    Prof NJ Williams
    Dr G Pinchbeck
  • Application Deadline
    No more applications being accepted
  • Funded PhD Project (European/UK Students Only)
    Funded PhD Project (European/UK Students Only)

Project Description

The emergence of antimicrobial resistance (AMR) is a major threat to human and animal health and whilst there are efforts to reduce antimicrobial use in livestock production, there is still evidence of AMR of human health significance, such as extended-spectrum beta-lactamase (ESBL) producing E. coli in livestock and on meat products. There are concerns that AMR can be transmitted through the consumption of meat, though the risk is substantially reduced when handled appropriately and when meat is cooked.
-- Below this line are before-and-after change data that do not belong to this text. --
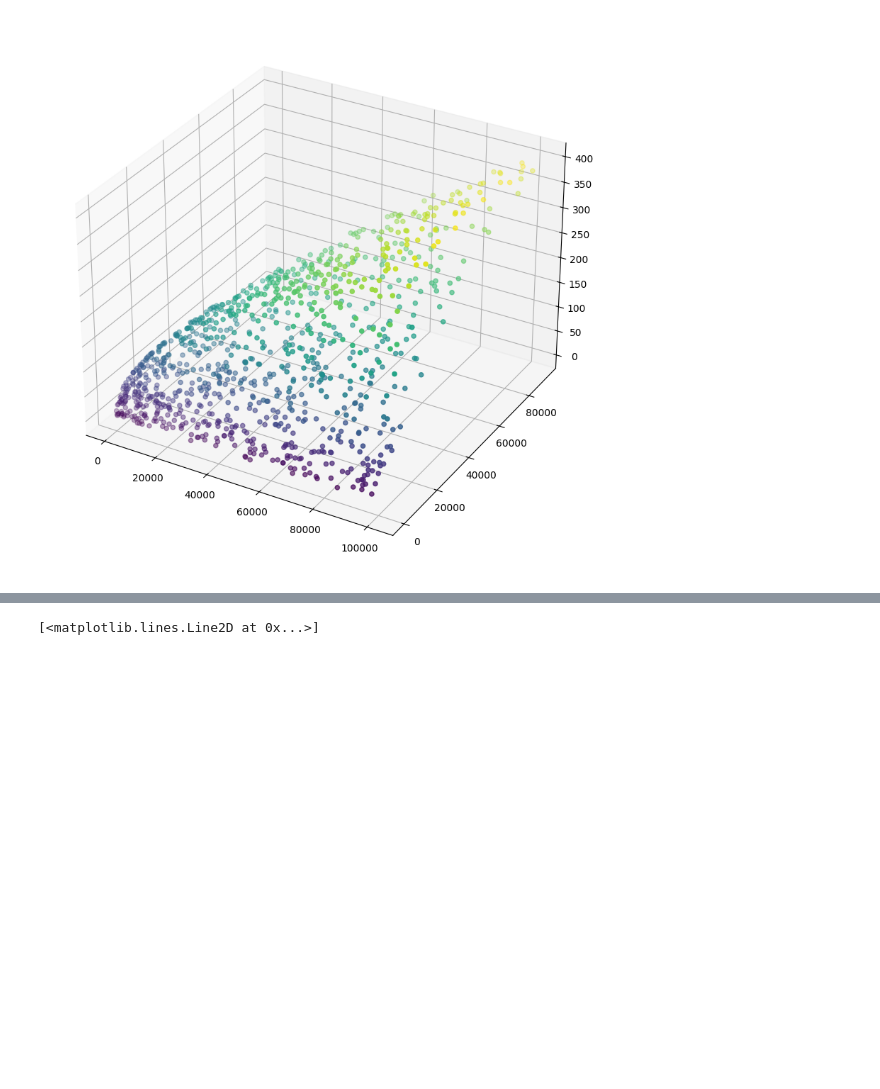
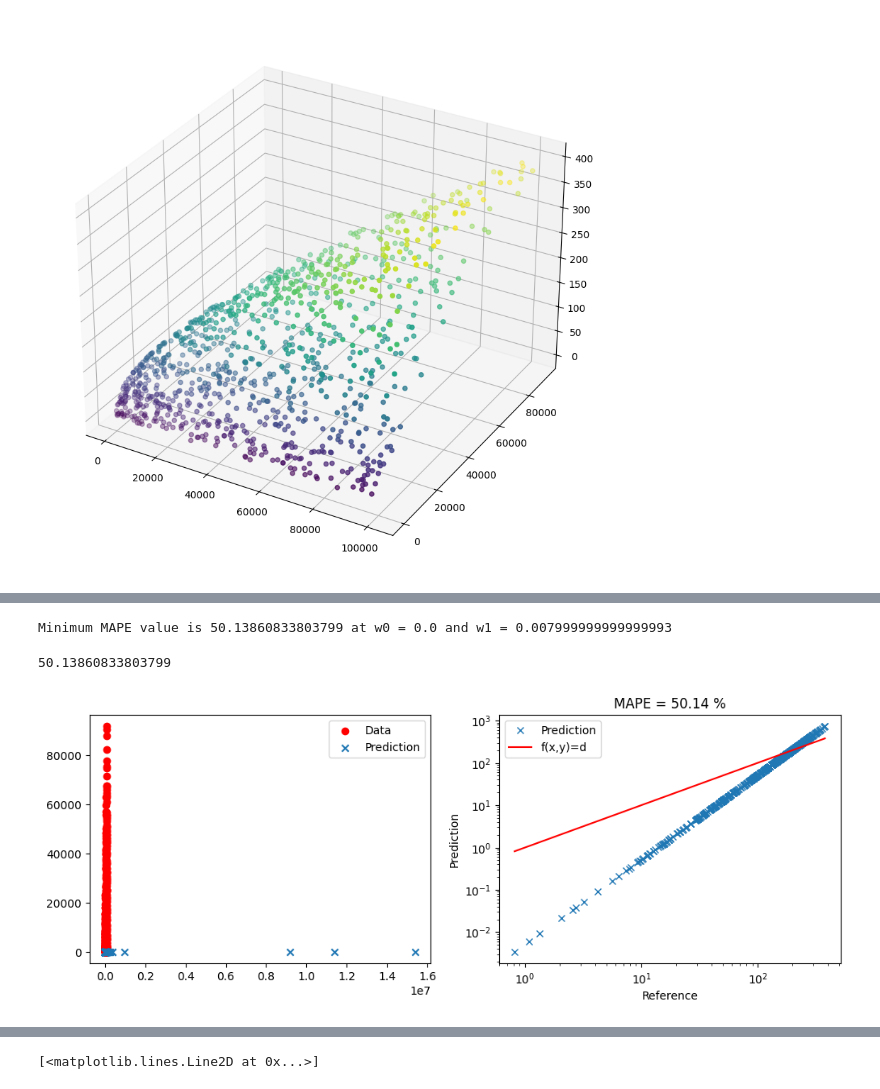
Before and after one commit to CtrlC-CtrlV-ftw/newrepoass2, a Jupyter notebook: 1B - Linear Regression.ipynb, the cells around one changed output, grey strips where cells are left out. Drawn from its saved outputs; the diff is of its cells as text; code cells hidden in the pictures; blank space fills up the shorter version.

Commit message:
Linear regression section finished

```diff
--- a/1B - Linear Regression.ipynb
+++ b/1B - Linear Regression.ipynb
@@ -24,3 +24,25 @@ ax.scatter3D(data["height"], data["wave_length"], data["speed"], c=data["speed"]
 # %% [output]
 <mpl_toolkits.mplot3d.art3d.Path3DCollection at 0x...>
 [figure]
+# %%
+# Create a dataset where height is always bigger then wave length, and if they are not swap their positions. The names have been replaced by x0 and x1 as their initial meaning is lost. Keep the speed as x2.
+
+data_swapped = data.copy()
+data_swapped["x0"] = np.maximum(data["height"], data["wave_length"])
+data_swapped["x1"] = np.minimum(data["height"], data["wave_length"])
+data_swapped["x2"] = data["speed"]
+data_swapped_scaled = data_swapped.div
+
+data_heightmorewavelength = data[data["height"] >= data["wave_length"]]
+# Reset the index of the data_heightmorewavelength
+data_heightmorewavelength = data_heightmorewavelength.reset_index(drop=True)
+data_wavelengthmoreheight = data[data["height"] <= data["wave_length"]]
+# Reset the index of the data_wavelengthmoreheight
+data_wavelengthmoreheight = data_wavelengthmoreheight.reset_index(drop=True)
+
+# Rename the columns of the data_heightmorewavelength and data_wavelengthmoreheight to x0, x1, and x2 due to the requirements of a few functions
+data_heightmorewavelength = data_heightmorewavelength.rename(columns={"height": "x0", "wave_length": "x1", "speed": "x2"})
+data_wavelengthmoreheight = data_wavelengthmoreheight.rename(columns={"height": "x0", "wave_length": "x1", "speed": "x2"})
+
+data_heightmorewavelength.head()
+data_wavelengthmoreheight.head()
@@ -147,2 +168,15 @@ Minimum MAPE value is 56.77561758644002 at w0 = 0.1 and w1 = 0.109
 56.77561758644002
 [figure]
+# %%
+mape_matrix_heightmorewavelength = np.zeros((200, 200))
+for i in range(200):
+    for j in range(200):
+        mape_matrix_heightmorewavelength[i, j] = linear_network(data_heightmorewavelength["x0"], data_heightmorewavelength["x1"], [i/1000 - 0.1, j/1000 - 0.1], data_heightmorewavelength["x2"])[3]
+
+min_mape_heightmorewavelength = np.where(mape_matrix_heightmorewavelength == np.min(mape_matrix_heightmorewavelength))
+print(f"Minimum MAPE value is {np.min(mape_matrix_heightmorewavelength)} at w0 = {min_mape_heightmorewavelength[0][0]/1000 - 0.1} and w1 = {min_mape_heightmorewavelength[1][0]/1000 - 0.1}")
+fit_and_validate([min_mape_heightmorewavelength[0][0]/1000 - 0.1, min_mape_heightmorewavelength[1][0]/1000 - 0.1], data_heightmorewavelength, data_heightmorewavelength, linear_network)
+# %% [output]
+Minimum MAPE value is 50.13860833803799 at w0 = 0.0 and w1 = 0.007999999999999993
+50.13860833803799
+[figure, added]
```
Also changed, not shown: parts of 8 cells of this notebook.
However, another possible transmission route for AMR from livestock to humans is through the handling and feeding of raw meat diets to domestic dogs.
Raw Meat and Bone (RMB) diets for dogs are increasing in popularity in the UK. There are however few data on the frequency of feeding RMB diets and/or the types and sources of such raw meat; the drivers for the increase in raw feeding; and the risks this may pose around exposure to foodborne pathogens and AMR. Dogs and their owners have close and frequent contact, providing opportunity for transmission of pathogens and AMR. Our data on UK dogs has demonstrated that ESBL-producing E. coli were significantly more likely to be detected in faeces of RMB diets fed dogs compared to cooked-meat-fed dogs. Therefore, the aim of this project is to determine: what RMB diets are being fed to dogs, why owners are feeding such diets and what risks this presents for transmission of foodborne pathogens and AMR to dogs and owner households.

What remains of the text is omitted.